History scholar Dr Ben Schrader is taking up the JD Stout Fellowship at Te Herenga Waka—Victoria University of Wellington to investigate what we protect through conservation and why. 

 “Cultural heritage helps to fabricate collective social identities,” says Dr Schrader. “I am interested in exploring what motivated people to conserve particular buildings and places in the past.”

Dr Schrader is an urban historian with expertise in the history of cities, housing, and the built environment. His book on historic cities, The Big Smoke: New Zealand Cities 1840–1920, won the 2017 W. H. Oliver Prize and the 2017 NZ Heritage Non-fiction Book Award, as well as being shortlisted for the New Zealand Book Awards, along with his previous book, We Call It Home: a History of State Housing in New Zealand (2005) 

Beginning in March 2022, Dr Schrader will pursue his project, titled ‘Fabricating Identities: A History of Historic Conservation in Aotearoa,’ with the benefit of the connection with University academics such as Associate Professor Maria Bargh from Te Kawa a Māui, Professor Charlotte MacDonald from the History programme, and Dr Nigel Isaacs from the School of Architecture.

This project has been on his mind since he was young. “When I was a child growing up in 1970s Wellington, I used to admire the Victorian and Edwardian buildings that lined Lambton Quay,” says Dr Schrader.

“When almost all of them were demolished in the 1980s, I decided that one day, I’d like to find out why Aotearoa’s cultural heritage is so often detroyed.”

He plans to use case studies to scrutinise how heritage was socially constructed in the past and the present.

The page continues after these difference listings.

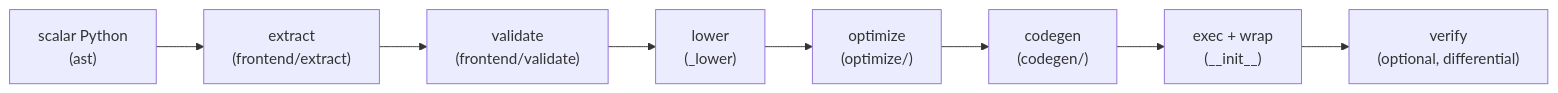
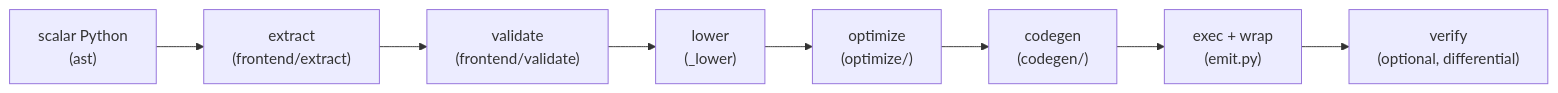
One commit to grAItools/array-vectorize changed the diagram in docs/architecture.md. Above: the diagram before and after it, drawn with Mermaid. The commit also changed other lines of this file and 10 other files, not shown here.

````diff
--- a/docs/architecture.md
+++ b/docs/architecture.md
@@ -6,10 +6,10 @@
 ```mermaid
 flowchart LR
     A["scalar Python\n(ast)"] --> B["extract\n(frontend/extract)"]
     B --> C["validate\n(frontend/validate)"]
     C --> D["lower\n(_lower)"]
     D --> E["optimize\n(optimize/)"]
     E --> F["codegen\n(codegen/)"]
-    F --> G["exec + wrap\n(__init__)"]
+    F --> G["exec + wrap\n(emit.py)"]
     G --> H["verify\n(optional, differential)"]
 ```
````
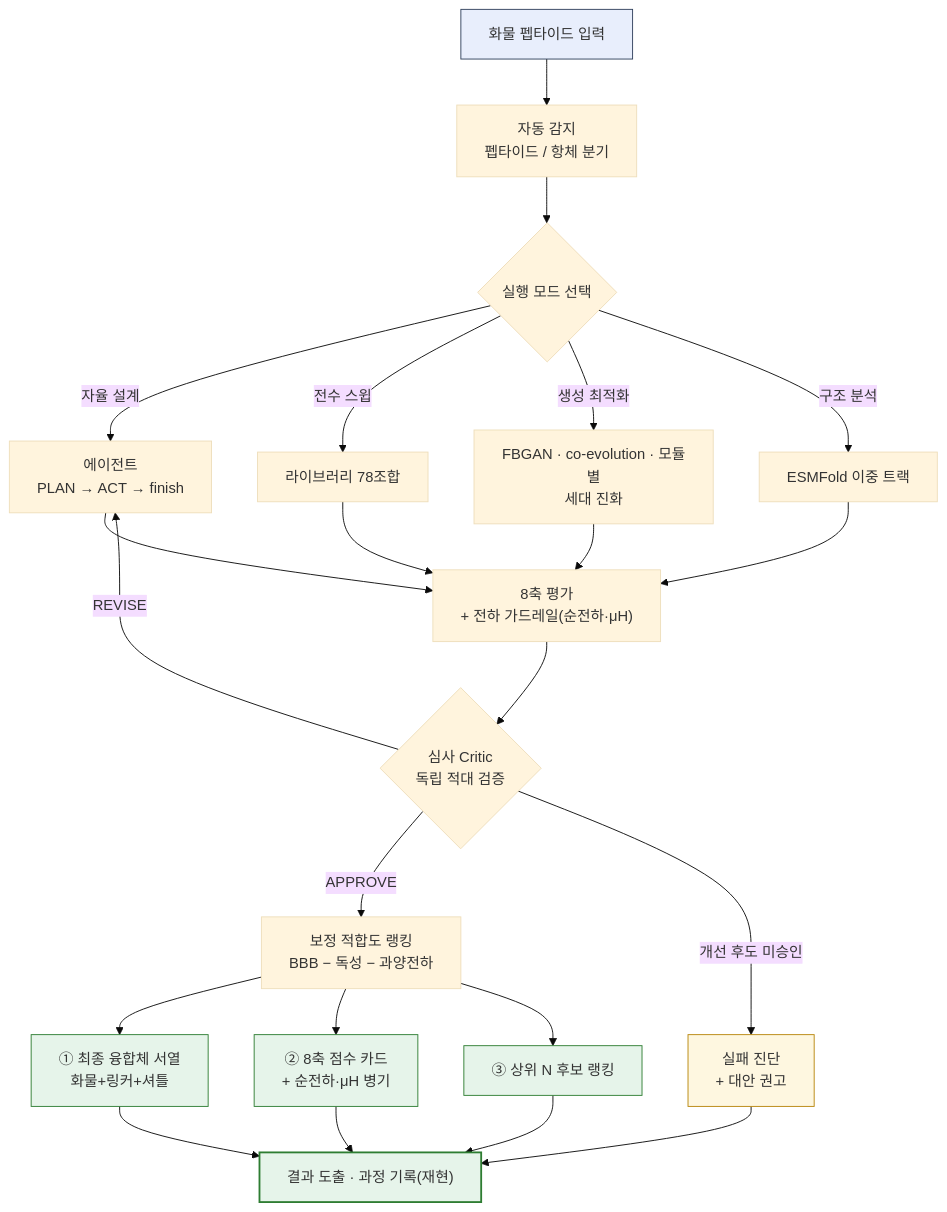
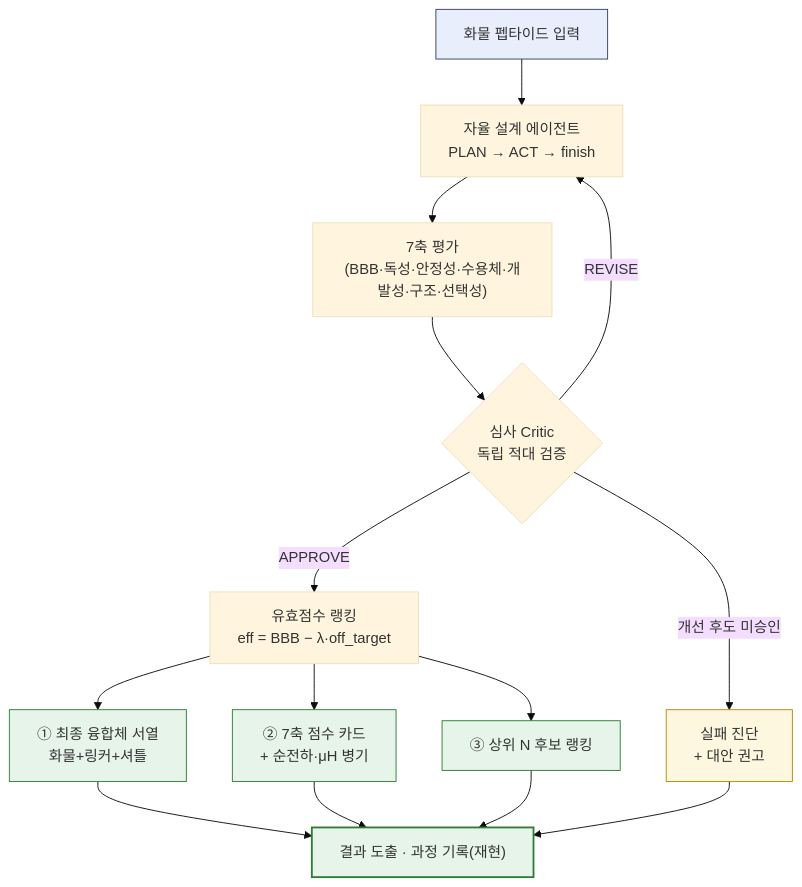
Before and after one commit to yunseul6028/BBB-Optimizer: the second of 8 diagrams in 아키텍처.md, drawn with Mermaid (base theme). The commit also changed other lines of this file, not shown here.

````diff
--- a/아키텍처.md
+++ b/아키텍처.md
@@ -81,32 +72,22 @@
 ```mermaid
 flowchart TB
-  IN["화물 펩타이드 입력"]:::user --> DET["자동 감지<br/>펩타이드 / 항체 분기"]
-  DET --> MODE{"실행 모드 선택"}
+  IN["화물 펩타이드 입력"]:::user --> AGP["자율 설계 에이전트<br/>PLAN → ACT → finish"]
 
-  MODE -->|자율 설계| AGP["에이전트<br/>PLAN → ACT → finish"]
-  MODE -->|전수 스윕| SWP["라이브러리 78조합"]
-  MODE -->|생성 최적화| GEN["FBGAN · co-evolution · 모듈별<br/>세대 진화"]
-  MODE -->|구조 분석| STR["ESMFold 이중 트랙"]
-
-  AGP --> EVAL["8축 평가<br/>+ 전하 가드레일(순전하·μH)"]
-  SWP --> EVAL
-  GEN --> EVAL
-  STR --> EVAL
-
+  AGP --> EVAL["7축 평가<br/>(BBB·독성·안정성·수용체·개발성·구조·선택성)"]
   EVAL --> CRIT{"심사 Critic<br/>독립 적대 검증"}
   CRIT -->|REVISE| AGP
-  CRIT -->|APPROVE| RANK["보정 적합도 랭킹<br/>BBB − 독성 − 과양전하"]
+  CRIT -->|APPROVE| RANK["유효점수 랭킹<br/>eff = BBB − λ·off_target"]
   CRIT -->|"개선 후도 미승인"| FAIL["실패 진단<br/>+ 대안 권고"]:::warn
 
   RANK --> R1["① 최종 융합체 서열<br/>화물+링커+셔틀"]:::result
-  RANK --> R2["② 8축 점수 카드<br/>+ 순전하·μH 병기"]:::result
+  RANK --> R2["② 7축 점수 카드<br/>+ 순전하·μH 병기"]:::result
   RANK --> R3["③ 상위 N 후보 랭킹"]:::result
 
   R1 & R2 & R3 --> OUT["결과 도출 · 과정 기록(재현)"]:::out
   FAIL --> OUT
 
   classDef user fill:#e8eefc,stroke:#30405c;
   classDef result fill:#e6f4ea,stroke:#2e7d32;
   classDef warn fill:#fef7e0,stroke:#b8860b;
   classDef out fill:#e6f4ea,stroke:#2e7d32,stroke-width:2px;
 ```
````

“I will look at the efforts in the 1900s to preserve Māori archaeological and battle sites, the push during the 1930s to conserve  the Waitangi Treaty House as a national monument, and several other campaigns that saw significant changes in what different communities wanted preserved and why,” says Dr Schrader.

Dr Schrader will use traditional archival sources, as well as interviews with Pākehā and Māori heritage practitioners, along with government and community organisations, to complete his research.

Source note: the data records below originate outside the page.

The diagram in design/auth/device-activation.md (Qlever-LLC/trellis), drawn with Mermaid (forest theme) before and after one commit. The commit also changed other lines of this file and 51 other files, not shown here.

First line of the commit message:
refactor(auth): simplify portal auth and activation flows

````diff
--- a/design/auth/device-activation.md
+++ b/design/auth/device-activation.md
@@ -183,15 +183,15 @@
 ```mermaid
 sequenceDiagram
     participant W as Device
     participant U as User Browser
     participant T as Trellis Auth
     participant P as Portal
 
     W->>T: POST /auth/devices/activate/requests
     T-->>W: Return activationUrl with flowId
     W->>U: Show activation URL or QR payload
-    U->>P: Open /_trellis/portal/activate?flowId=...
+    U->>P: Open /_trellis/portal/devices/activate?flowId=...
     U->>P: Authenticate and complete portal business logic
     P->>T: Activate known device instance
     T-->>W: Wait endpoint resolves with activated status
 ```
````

“I’m also spatially analysing sites where historic places still stand, or where they have been demolished and rebuilt.”

 Professor Jim McAloon, acting director of the Stout Research Centre, says, “The J.D. Stout fellowship supports wide-ranging work on all aspects of Aotearoa’s history, society, and culture. We know Ben will carry this on, with a thoughtful, well-grounded work on the history of heritage in Aotearoa that will inform current and future debates on the topic.”

This month sees the publication of 2020 Stout fellow Dr Max Rashbrooke’s new book, Too Much Money: How wealth disparities are unbalancing Aotearoa New Zealand (Bridget Williams Books).

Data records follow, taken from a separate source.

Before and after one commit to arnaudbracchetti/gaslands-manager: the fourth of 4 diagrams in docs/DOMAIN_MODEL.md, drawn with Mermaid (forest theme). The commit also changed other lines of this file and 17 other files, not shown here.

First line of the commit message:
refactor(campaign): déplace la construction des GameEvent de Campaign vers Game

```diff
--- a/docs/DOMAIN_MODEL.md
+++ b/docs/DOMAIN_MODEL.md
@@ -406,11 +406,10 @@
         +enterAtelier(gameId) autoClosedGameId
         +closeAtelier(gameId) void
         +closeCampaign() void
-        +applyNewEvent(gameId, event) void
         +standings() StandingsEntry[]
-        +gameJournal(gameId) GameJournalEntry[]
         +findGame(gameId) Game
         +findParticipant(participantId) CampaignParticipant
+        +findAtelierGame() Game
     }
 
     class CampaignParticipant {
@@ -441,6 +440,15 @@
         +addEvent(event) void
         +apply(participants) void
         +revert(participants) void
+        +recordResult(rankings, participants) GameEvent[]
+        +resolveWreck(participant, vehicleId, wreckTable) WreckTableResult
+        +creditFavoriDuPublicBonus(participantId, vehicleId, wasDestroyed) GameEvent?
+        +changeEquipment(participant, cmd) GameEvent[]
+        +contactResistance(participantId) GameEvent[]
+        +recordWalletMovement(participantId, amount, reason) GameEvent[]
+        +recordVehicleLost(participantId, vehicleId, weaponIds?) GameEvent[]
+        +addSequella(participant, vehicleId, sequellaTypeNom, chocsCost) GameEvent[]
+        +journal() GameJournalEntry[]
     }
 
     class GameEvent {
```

The Stout Research Centre was founded in 1984 with the support of the Stout Trust, and as well as hosting the JD Stout Fellow, is home to the University’s Museum and Heritage Studies programme and the Treaty of Waitangi Research Unit.

Post a comment

You must be logged in to post a comment.